This review was published in The Straits Times on 23 April 2012 with the title "Fireworks end with Bartok's bang and smash".
The mere mention of the 20th century Hungarian composer Bela Bartok still strikes fear in the hearts of potential concert-goers today. Just witness the rows of empty seats at this evening’s concert, which began with four dances from the ballet Estancia (The Ranch) by Argentine Alberto Ginastera, sometimes described as the “Bartok of the Pampas”.
Conducted by the young Venezuelan maestro Christian Vasquez, this was a case of excellent programming as both composers made use of the folk idioms and dances of their native countries, crafted in an invigorating and often violent way.
The insistent and relentless rhythm of percussion fuelled three of the dances, with the furious and frenetic Malambo making for a most exuberant close. In between, the reflective Danza del Trigo (Wheat Dance)offered flautist Jin Ta and concertmaster Alexander Souptel the most elegant of solos, which they accepted with utmost grace.
Excellent wind and brass dominated the first movement of Bartok’s thorny Second Piano Concerto, a work of nightmarish difficulty to accompany, as they more than kept up with French pianist Jean-Efflam Bavouzet’s steely fingers. This was an astonishing performance in many ways, most of all because all on deck were functioning beyond the mastery of correct notes. Each rapid cut and thrust by the soloist was matched by equally trenchant responses from the orchestra, all accomplished at a spellbinding speed.

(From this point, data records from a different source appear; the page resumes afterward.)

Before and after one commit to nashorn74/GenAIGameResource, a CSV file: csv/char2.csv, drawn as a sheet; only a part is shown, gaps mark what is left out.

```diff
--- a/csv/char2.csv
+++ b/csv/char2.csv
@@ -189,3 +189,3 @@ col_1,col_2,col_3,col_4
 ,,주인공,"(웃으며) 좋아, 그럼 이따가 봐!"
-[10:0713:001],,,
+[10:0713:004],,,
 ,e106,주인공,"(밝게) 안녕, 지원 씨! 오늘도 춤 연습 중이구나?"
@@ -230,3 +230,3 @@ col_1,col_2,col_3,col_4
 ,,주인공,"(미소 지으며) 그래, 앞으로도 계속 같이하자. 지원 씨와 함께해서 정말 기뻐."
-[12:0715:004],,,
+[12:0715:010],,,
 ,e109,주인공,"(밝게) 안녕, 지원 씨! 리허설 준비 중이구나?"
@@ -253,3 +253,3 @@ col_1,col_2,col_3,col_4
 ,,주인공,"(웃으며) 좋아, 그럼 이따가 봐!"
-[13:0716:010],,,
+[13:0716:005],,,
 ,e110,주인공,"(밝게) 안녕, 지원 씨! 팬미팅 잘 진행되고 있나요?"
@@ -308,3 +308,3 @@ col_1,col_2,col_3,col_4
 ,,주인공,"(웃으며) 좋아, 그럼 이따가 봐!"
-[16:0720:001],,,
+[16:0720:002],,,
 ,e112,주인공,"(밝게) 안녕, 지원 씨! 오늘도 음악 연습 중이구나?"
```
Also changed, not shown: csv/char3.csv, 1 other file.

The few moments of repose were afforded in the Adagio, where the hitherto silent strings produced the most evenly burnished sound to evoke the mysteries of the night. This made the hell-for-leather interlude – with piano and orchestra scurrying in all directions - even more exciting.
The brutal Allegro Barbaro–like romp of the finale completed a work that could be classical music’s equivalent of heavy metal. As a touch of supreme irony, the brilliant Bavouzet played as his encore Debussy’s genteel prelude, The Girl With Flaxen Hair. What extraordinary contrasts!
After the bang and smash of the first half, Dvorak’s affable Eighth Symphony seemed almost an anti-climax. It was a good performance overall, with no new insights to be proffered. Vasquez, like many of his prodigious generation, conducted totally from memory. A goodly and non-idiosyncratic pace started the first movement, and it continued merrily and untroubled from there.
Here is a leader who does not try and impose his own will on the score, but let the music speak for itself. Flautist Jin was called upon again for more intricate solos. As the pastorale of the slow movement gave way to a more boisterous Slavonic dance and the final procession, so did the ensemble step up to the plate to close on a high. For many, including this listener, the fireworks had ended with the Bartok.